[lin-zee-woo l-zee] /ˈlɪn ziˈwʊl zi/
noun, plural linsey-woolseys.
a coarse fabric woven from linen warp, or sometimes cotton, and coarse wool filling.
a garment made from this.
Archaic. any mixture that is incongruous or of poor quality; jumble:
That last speech was a linsey-woolsey of stale platitudes.
a thin rough fabric of linen warp and coarse wool or cotton filling
a strange nonsensical mixture or confusion

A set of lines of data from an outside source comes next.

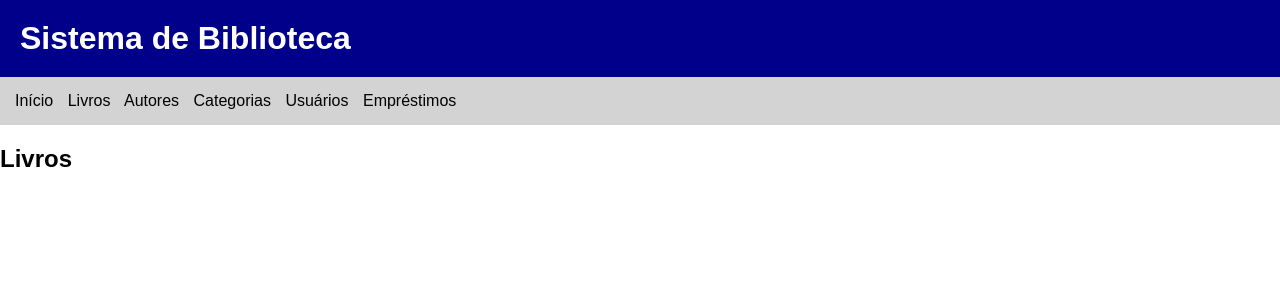
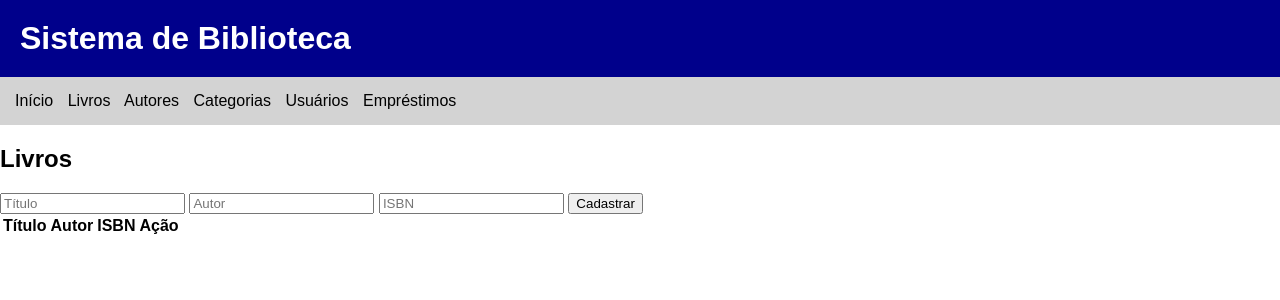
Before and after one commit to CarlosHenriqueYudi/Biblioteca, a Spring Boot app: page /livros in a window 1280 px wide. Shown: the top 300 px of the page. Run offline with Spring Boot 4, Linux system fonts and the light colour scheme; lists and menus that the app fills with data are empty.

Commit message:
Update inicio.html

```diff
--- a/src/main/resources/templates/livros/inicio.html
+++ b/src/main/resources/templates/livros/inicio.html
@@ -1,4 +1,4 @@
-<!doctype html>
+<!DOCTYPE html>
 <html xmlns:th="http://www.thymeleaf.org">
 <head>
     <title>Livros</title>
@@ -15,5 +15,31 @@
     <a th:href="@{/emprestimos}">Empréstimos</a>
 </nav>
 <h2>Livros</h2>
+
+<form th:action="@{/livros}" method="post">
+    <input type="text" name="titulo" placeholder="Título">
+    <input type="text" name="autor" placeholder="Autor">
+    <input type="text" name="isbn" placeholder="ISBN">
+    <button type="submit">Cadastrar</button>
+</form>
+
+<table>
+    <tr>
+        <th>Título</th>
+        <th>Autor</th>
+        <th>ISBN</th>
+        <th>Ação</th>
+    </tr>
+    <tr th:each="l, status : ${livros}">
+        <td th:text="${l.titulo}"></td>
+        <td th:text="${l.autor}"></td>
+        <td th:text="${l.isbn}"></td>
+        <td>
+            <form th:action="@{/livros/excluir/{i}(i=${status.index})}" method="post">
+                <button type="submit">Excluir</button>
+            </form>
+        </td>
+    </tr>
+</table>
 </body>
 </html>
```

late 15c., originally a cloth woven from linen and wool; the words altered for the sake of a jingling sound. Linsey is attested from mid-15c., apparently meaning “coarse linen fabric.” Some sources suggest a connection or influence from the place name Lindsey in Suffolk.
[lin-stok] /ˈlɪnˌstɒk/ noun 1. a staff with one end forked to hold a match, formerly used in firing cannon. /ˈlɪnˌstɒk/ noun 1. a long staff holding a lighted match, formerly used to fire a cannon n. forked staff used for firing a cannon, 1570s, from Dutch lonstok, from lont “match” + stok “stick.”
[lint] /lɪnt/ noun 1. minute shreds or ravelings of yarn; bits of thread. 2. staple cotton fiber used to make yarn. 3. cotton waste produced by the ginning process. 4. a soft material for dressing wounds, procured by scraping or otherwise treating linen cloth. /lɪnt/ noun 1. an absorbent cotton or linen fabric with the […]
[lin-tl] /ˈlɪn tl/ noun 1. a horizontal architectural member supporting the weight above an opening, as a window or a door. /ˈlɪntəl/ noun 1. a horizontal beam, as over a door or window n. early 14c., from Old French lintel “threshold” (13c., Modern French linteau), of uncertain origin, probably a variant of lintier, from Vulgar […]
[lin-ter] /ˈlɪn tər/ noun 1. linters, short cotton fibers that stick to seeds after a first ginning. 2. a machine for removing from cloth. /ˈlɪntə/ noun 1. a machine for stripping the short fibres of ginned cotton seeds 2. (pl) the fibres so removed